“When we live a spirituality of drawing nearer to others and seeking their welfare, our eyes are opened wide to the Lord’s greatest and most beautiful gifts. Whenever we encounter another person in love, we learn something new about God. Whenever our eyes are opened to the knowledge of the other, we grow in the light of faith and knowledge of God.”
Pope Francis, 11/24/2013

“Our belief in the sanctity of human life and the inherent dignity of the human person is the foundation of all the principles of our social teaching.”  
Sharing Catholic Social Teaching
US Catholic Bishops, 1986


Catholic Social teaching is the combination of Scripture and the writings of the Church and her leaders that speak to establishing a just society and living a holy life in today’s society. The key themes are:


We believe in the sanctity of human life and the dignity of the human person. This is inherent in our belief that God is the creator of us all, and thus we are all brothers and sisters. We measure proposals, laws, policies and ordinances by the degree they support human life and dignity.


How we organize our society (in all aspects) directly affects our human dignity and our ability to grow and prosper. We believe that marriage and family (including single persons) are the foundation of community and our larger society.


Responsibilities accompany the rights we have. Just as all have a right a life of dignity, we will maintain that right and live in a healthy community only when we respond to our responsibility to protect the rights of one another, of families and the larger society.


The basic moral test of an idea, policy, law or the health of a nation is how it treats the most vulnerable members. Our tradition rests on the words of Jesus in Mt 25:31-46 about the treatment of the “least of these.”


The economy must serve people, not the other way around. Work is more than a way to earn a living so that we can live with dignity. Preserving the dignity of work calls for protecting the basic rights of workers—the right to productive work, to decent and fair wages, to organize and join unions, to private property and economic initiative.
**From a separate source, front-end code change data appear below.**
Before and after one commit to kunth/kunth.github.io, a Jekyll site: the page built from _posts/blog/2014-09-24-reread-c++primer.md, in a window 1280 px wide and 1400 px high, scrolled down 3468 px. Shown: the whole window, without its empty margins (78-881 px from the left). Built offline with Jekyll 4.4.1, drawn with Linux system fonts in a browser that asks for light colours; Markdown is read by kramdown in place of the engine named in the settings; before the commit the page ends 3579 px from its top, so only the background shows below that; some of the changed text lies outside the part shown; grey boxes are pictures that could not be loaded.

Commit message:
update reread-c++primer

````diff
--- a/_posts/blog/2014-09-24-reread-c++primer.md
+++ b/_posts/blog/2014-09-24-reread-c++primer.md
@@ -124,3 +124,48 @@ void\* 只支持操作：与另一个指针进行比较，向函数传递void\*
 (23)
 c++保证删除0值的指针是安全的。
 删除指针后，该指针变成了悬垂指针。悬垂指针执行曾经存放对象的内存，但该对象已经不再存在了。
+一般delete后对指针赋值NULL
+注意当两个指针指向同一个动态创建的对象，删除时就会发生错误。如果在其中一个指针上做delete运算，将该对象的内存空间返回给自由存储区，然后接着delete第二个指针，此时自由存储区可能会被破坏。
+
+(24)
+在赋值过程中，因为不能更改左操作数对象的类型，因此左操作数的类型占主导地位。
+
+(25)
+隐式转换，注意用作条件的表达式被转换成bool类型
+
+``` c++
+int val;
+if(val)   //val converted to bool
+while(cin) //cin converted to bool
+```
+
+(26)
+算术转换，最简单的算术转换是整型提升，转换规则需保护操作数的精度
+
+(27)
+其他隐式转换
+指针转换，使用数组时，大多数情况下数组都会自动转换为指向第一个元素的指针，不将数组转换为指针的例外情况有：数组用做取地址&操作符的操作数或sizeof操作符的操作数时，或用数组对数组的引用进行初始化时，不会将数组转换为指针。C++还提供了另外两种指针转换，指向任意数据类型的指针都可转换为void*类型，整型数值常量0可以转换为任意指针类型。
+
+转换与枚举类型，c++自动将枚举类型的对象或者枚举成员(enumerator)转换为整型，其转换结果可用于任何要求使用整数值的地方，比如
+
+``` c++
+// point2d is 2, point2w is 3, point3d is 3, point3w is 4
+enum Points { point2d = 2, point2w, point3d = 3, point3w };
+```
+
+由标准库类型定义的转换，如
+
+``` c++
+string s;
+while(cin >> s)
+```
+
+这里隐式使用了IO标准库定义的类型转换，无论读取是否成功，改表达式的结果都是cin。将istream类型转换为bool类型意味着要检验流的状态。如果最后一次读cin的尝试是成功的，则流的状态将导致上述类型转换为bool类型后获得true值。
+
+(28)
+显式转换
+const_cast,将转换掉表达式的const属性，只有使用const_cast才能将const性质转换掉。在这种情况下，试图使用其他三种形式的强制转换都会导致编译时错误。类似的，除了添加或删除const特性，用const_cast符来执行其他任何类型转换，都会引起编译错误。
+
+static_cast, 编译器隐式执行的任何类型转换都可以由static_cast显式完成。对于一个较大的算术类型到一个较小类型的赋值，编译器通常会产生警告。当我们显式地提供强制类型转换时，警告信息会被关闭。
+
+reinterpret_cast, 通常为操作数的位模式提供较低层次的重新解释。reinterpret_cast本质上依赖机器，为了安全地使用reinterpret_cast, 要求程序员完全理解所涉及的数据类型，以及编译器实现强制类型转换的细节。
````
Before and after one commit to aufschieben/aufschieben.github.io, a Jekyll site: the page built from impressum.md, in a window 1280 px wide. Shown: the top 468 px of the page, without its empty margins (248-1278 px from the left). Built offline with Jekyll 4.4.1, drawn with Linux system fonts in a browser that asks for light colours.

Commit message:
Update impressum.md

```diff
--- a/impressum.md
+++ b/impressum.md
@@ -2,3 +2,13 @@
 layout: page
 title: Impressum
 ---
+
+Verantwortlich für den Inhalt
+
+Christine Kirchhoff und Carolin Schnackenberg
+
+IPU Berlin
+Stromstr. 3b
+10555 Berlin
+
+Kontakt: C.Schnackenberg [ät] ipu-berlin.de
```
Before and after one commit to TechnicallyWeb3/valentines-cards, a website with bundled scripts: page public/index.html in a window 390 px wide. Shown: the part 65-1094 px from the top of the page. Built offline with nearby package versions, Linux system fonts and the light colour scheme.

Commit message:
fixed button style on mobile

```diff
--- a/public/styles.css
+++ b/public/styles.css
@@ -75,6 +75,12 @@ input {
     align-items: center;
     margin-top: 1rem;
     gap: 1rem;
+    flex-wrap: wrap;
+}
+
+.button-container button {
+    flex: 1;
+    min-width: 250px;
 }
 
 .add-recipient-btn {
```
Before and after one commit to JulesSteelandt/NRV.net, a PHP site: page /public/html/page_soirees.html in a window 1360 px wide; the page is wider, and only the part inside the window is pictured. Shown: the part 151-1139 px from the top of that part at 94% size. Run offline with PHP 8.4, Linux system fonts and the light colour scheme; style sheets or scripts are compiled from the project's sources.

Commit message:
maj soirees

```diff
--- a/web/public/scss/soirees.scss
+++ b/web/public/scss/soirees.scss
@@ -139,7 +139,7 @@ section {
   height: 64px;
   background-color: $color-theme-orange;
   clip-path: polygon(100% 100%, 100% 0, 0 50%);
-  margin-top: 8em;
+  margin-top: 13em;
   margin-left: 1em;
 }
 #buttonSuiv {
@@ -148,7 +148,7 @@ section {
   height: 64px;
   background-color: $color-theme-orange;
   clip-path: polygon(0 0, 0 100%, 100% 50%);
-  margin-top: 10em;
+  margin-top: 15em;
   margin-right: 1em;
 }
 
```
We are our brothers and sisters keepers, wherever they live. Solidarity means we recognize we are one human family, whatever our physical, economic or ideological differences. For Catholics, “loving our neighbor” has global dimensions in an interdependent world.


Our stewardship of the earth shows our respect for our Creator. We cannot ignore the moral and ethical aspects of protecting people and the planet, and must respect the intricate inter-dependencies between and among people and the planet.

Summarized from Excerpts from Sharing Catholic Social Teaching
USCCB, 1999

  • Parishes well versed in Catholic social teaching seek to have parish-wide full and active participation in the Gospel message of good news to the poor and the marginalized. They emulate St. Francis in using action to convey the “…person of Jesus Christ, that is, the preaching of his name, his teaching, his life, his promises and the Kingdom…”  (John Paul II, Redemptorus Misso, 1990) They are evangelists through their lives and actions.
  • Parishes know the needs of the parish community and the needs of the larger community and respond with compassion to those needs.
  • Parishes strike a balance between action and compassionate presence, knowing there are times and conditions when being with another in their sorrow or pain is action enough.
  • Parishes work in collaboration with other organizations to address common issues, knowing that in collaboration there is strength.
  • Parishes assist all parishioners in finding a ministry, knowing that living according to our faith is a responsibility of all Catholics.
  • Parishioners and parish groups are in constant communication with the parish as a whole, the pastor, the pastoral council, other areas of ministry and with each other. They receive information from and share information with other organizations in the community. They collaborate with the Diocesan offices and other parishes.
  • Create a social ministry committee or other focal point for the parish that will seek and empower leaders within the parish allowing the passion of these leaders to guide the efforts for particular issues  Social ministry is way life for all, not responsibility of just a few.